NYPD Pipes And Drums Box, Part 2…
So let me start off by saying that you cannot use a Record #043 (or any grooving plane, really) to make a stopped groove. Didn’t take me but a few passes to realize the skate was going to cause issues with that.
(EDIT: This is slightly inaccurate. I should say, “you cannot use JUST a Record #043 to make stopped grooves”. Not sure why I didn’t think to use my little #271 to finish up what I couldn’t get with the plow plane before… Also going to research quirk routers and carriage maker planes a bit to see how they might work.)
Ah, well. Blended shop it is… out came the palm router with the 1/4″ bit. After a few minutes of setup, it was ready to go and the grooves were grooved. Can I get back to my iTouch now?
Then… life happened. Nothing big, just… life. Things to do, baby gets sick, family visits – you know, “life”. My other worldly challenges seem to be severely impacting my ability to get into the shop with any regularity these days. I find maybe an hour or two in a week to get down there. And sometimes I end up just cleaning or doing some organization or… sharpening of tools. And an hour isn’t enough to make headway on most of that, much less also work on the current project on the bench.
Last night I listened to Game #3 of the World Series (again… nice to be in a “hand tool mostly” shop) while I mortised the lock for the box. Ugh. Talk about nervous. The easiest time to mortise such a lock is when the box is not yet assembled. I just get a bit antsy doing work like this when I’m already behind schedule and really don’t want to cut a new board if I mess it up.
But slow and steady wins the race, as they say. (You know… “them”.) It helps that I use higher quality locks from Whitechapel LTD; they are made in England and somewhat costly, but the relative ease of installation is worth it, as is the good feeling I get from knowing I’m using quality products. When it comes to my woodworking, I avoid anything with “Made In China” located on it at all costs… even if it means passing a higher product price on to the customer.
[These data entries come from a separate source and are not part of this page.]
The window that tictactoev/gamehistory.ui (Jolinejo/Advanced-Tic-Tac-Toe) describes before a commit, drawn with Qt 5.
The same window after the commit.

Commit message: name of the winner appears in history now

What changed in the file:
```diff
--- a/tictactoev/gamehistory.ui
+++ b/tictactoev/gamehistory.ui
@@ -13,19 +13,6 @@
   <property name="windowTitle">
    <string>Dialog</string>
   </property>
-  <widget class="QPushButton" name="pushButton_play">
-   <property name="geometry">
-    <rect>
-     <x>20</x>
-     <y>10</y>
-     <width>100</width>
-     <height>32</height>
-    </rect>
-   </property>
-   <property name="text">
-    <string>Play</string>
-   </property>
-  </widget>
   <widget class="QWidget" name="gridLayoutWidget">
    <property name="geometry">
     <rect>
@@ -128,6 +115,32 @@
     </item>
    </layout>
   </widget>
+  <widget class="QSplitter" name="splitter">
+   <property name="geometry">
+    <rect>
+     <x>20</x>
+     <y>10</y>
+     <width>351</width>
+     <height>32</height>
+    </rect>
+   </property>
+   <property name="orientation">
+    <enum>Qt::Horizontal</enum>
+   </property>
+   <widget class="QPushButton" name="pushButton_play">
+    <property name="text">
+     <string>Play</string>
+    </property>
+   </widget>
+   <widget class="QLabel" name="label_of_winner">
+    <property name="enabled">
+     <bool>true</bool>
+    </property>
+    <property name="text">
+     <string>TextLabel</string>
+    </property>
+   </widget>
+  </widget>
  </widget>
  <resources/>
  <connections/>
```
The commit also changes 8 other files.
Take your time, use a sharp marking knife, score lightly the first few passes, then remove the bulk of the waste with whatever method suits you. I chose to chop it out with bench chisels. It was mostly paring with just the occasional chopping, so I didn’t miss Pujols’ first home run.
Or the second one.
Or the third one, for that matter. 🙂 (It would probably be easier to motivate myself to find shop time if I got to listen to a game like THAT every time!) Then remove the final bit with a small router, like the Stanley #271.
I started with the recessed bit on the edge of the board. Made a few light chops, then picked up the #271, set the depth (using that part of the lock itself to get the proper depth), clamped two pieces of scrap side pieces to either side of the area I was mortising (to better support the #271) and cleaned out the waste. It was remarkably easy and much safer and quieter than the palm router.
Then I worked on the mortising of the inside face (this is the part that is easier when the box is not assembled). First I worked on the deeper inside mortise so I could still use the other area to further support the #271 when I was cleaning out the bottom of it. Then it was the top two ledges where the screws will mount it to the box. Before it can be pressed into place, you have to drill the hole for the lock pin. I used a pencil to put a bit of graphite on the pin, lined it up as best I could, and pressed it mostly into place. When I removed it, a small indentation with a smudge of pencil lead showed me where to drill.
If you take your time, think it all out, and enjoy the process, you end up with something like this…
… and that’s a good thing.
(Oh, come on… when you do something this nice and neat, it only seems fitting to channel Martha!)